Data items
════════════════

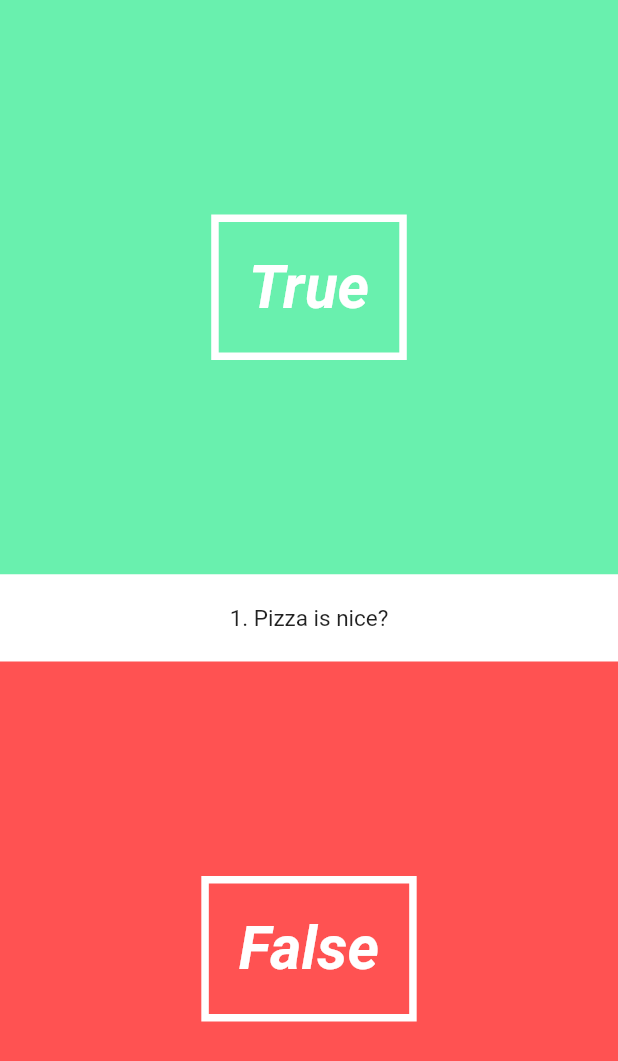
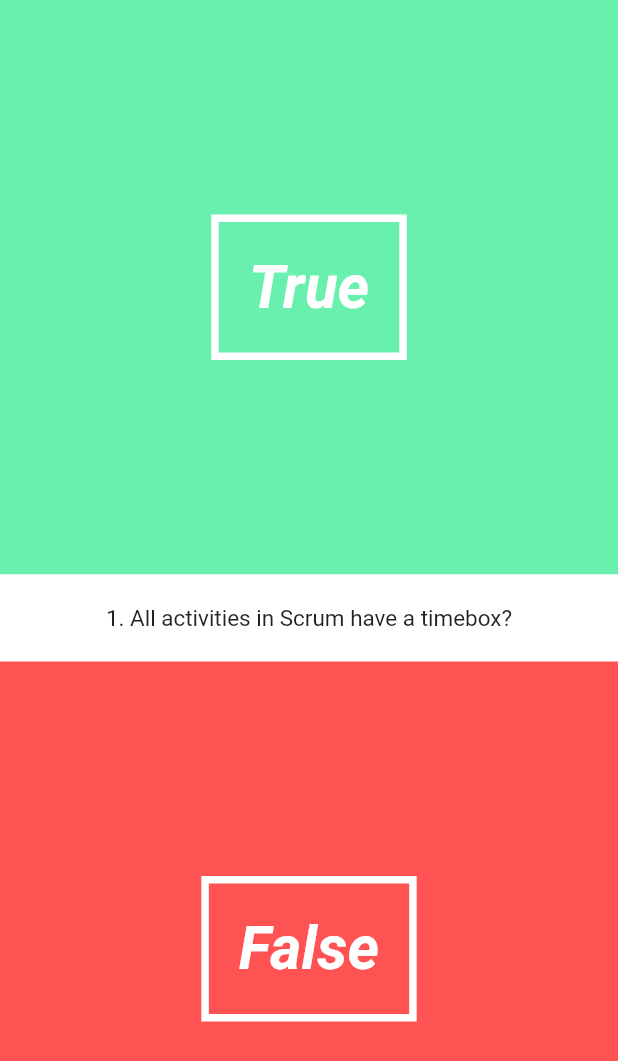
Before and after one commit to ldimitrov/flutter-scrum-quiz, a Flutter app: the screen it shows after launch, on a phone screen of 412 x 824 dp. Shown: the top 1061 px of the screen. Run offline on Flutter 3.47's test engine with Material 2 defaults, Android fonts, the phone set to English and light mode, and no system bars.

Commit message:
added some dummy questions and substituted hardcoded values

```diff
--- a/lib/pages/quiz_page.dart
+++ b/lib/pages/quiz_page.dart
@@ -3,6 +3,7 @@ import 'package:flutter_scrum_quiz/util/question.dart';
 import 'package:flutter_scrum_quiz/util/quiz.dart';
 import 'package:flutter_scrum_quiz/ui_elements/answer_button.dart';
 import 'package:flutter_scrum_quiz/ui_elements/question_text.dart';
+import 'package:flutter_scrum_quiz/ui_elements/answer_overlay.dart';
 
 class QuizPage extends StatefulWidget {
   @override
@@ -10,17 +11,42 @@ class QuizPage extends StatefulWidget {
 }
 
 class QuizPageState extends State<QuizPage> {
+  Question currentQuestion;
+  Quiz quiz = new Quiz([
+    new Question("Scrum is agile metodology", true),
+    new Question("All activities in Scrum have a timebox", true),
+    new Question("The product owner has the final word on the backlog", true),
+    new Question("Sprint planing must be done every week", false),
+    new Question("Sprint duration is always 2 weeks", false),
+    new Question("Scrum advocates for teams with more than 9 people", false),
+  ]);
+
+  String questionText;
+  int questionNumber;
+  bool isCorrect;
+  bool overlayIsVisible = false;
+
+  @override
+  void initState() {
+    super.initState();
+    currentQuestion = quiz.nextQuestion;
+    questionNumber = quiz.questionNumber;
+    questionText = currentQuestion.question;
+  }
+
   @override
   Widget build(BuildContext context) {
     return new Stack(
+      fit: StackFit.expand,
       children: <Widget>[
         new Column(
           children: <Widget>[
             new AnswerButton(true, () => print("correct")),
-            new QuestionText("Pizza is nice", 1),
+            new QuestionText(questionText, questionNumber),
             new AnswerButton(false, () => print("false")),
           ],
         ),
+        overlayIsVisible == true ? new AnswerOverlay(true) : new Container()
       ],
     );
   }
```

════════════════

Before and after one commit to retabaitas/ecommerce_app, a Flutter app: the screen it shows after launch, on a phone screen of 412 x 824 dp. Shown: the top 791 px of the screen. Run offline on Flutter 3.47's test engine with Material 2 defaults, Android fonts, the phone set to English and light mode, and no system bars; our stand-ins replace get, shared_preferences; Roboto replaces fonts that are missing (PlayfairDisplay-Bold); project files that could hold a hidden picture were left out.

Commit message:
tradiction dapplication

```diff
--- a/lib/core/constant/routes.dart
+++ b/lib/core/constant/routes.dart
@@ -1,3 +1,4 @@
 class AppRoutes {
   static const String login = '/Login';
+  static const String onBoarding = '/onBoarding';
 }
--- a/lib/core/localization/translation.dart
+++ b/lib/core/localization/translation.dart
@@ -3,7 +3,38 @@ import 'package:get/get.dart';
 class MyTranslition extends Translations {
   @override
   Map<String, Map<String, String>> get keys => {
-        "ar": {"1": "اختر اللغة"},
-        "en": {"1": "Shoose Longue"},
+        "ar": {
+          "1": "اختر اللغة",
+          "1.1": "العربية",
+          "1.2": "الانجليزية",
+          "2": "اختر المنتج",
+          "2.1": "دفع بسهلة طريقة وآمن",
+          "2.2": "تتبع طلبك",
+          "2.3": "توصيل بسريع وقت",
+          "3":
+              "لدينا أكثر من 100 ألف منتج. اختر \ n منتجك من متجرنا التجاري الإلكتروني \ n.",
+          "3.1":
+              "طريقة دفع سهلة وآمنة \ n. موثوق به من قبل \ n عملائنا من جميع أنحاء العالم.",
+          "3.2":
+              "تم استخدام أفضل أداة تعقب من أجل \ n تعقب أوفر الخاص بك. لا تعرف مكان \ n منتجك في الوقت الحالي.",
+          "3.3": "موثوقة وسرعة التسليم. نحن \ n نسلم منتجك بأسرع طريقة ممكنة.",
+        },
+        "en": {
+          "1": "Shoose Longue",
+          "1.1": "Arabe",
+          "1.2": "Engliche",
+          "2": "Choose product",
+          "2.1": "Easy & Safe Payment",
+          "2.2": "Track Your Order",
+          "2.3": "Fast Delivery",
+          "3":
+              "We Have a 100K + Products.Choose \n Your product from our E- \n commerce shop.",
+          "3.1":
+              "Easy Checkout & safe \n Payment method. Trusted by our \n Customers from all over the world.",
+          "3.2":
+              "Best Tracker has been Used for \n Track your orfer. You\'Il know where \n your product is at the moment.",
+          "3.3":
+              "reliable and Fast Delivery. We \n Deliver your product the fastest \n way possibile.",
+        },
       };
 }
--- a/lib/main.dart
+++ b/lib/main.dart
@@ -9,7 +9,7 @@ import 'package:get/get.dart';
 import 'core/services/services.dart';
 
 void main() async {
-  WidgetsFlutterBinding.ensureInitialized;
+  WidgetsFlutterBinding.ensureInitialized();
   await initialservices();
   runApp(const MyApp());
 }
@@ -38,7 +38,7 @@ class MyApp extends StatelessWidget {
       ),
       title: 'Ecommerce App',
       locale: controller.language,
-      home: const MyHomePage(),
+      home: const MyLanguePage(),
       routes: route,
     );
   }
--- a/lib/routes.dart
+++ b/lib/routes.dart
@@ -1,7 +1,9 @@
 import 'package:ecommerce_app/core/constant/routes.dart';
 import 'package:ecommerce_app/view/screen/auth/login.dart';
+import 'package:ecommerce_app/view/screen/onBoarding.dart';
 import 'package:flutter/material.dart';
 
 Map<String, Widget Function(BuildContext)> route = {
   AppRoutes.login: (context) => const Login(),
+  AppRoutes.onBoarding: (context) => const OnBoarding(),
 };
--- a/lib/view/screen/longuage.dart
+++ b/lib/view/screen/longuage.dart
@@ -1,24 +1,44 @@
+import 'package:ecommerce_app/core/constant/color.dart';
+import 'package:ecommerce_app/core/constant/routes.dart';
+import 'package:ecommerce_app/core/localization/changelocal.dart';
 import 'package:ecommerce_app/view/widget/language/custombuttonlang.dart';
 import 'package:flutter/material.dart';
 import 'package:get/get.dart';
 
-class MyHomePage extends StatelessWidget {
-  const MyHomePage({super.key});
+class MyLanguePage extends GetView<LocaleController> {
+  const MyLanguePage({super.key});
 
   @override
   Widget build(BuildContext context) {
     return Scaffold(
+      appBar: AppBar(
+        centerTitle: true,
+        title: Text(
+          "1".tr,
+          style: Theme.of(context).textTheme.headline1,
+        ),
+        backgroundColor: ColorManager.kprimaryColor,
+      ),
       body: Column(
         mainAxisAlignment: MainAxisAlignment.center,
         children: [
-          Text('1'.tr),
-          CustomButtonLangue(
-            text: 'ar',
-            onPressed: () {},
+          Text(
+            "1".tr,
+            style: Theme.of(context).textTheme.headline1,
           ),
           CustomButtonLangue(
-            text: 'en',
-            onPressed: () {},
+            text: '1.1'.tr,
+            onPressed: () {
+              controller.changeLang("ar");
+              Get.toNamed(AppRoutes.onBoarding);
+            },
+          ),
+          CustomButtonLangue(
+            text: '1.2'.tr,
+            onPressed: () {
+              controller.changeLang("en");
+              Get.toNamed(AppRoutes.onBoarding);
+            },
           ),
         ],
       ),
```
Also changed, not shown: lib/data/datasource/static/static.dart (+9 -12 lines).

════════════════

__ACTIVITY__
Go through the entries and copy every line that has "false".

__RESULT__
+    new Question("Sprint planing must be done every week", false),
+    new Question("Sprint duration is always 2 weeks", false),
+    new Question("Scrum advocates for teams with more than 9 people", false),
+  bool overlayIsVisible = false;
             new AnswerButton(false, () => print("false")),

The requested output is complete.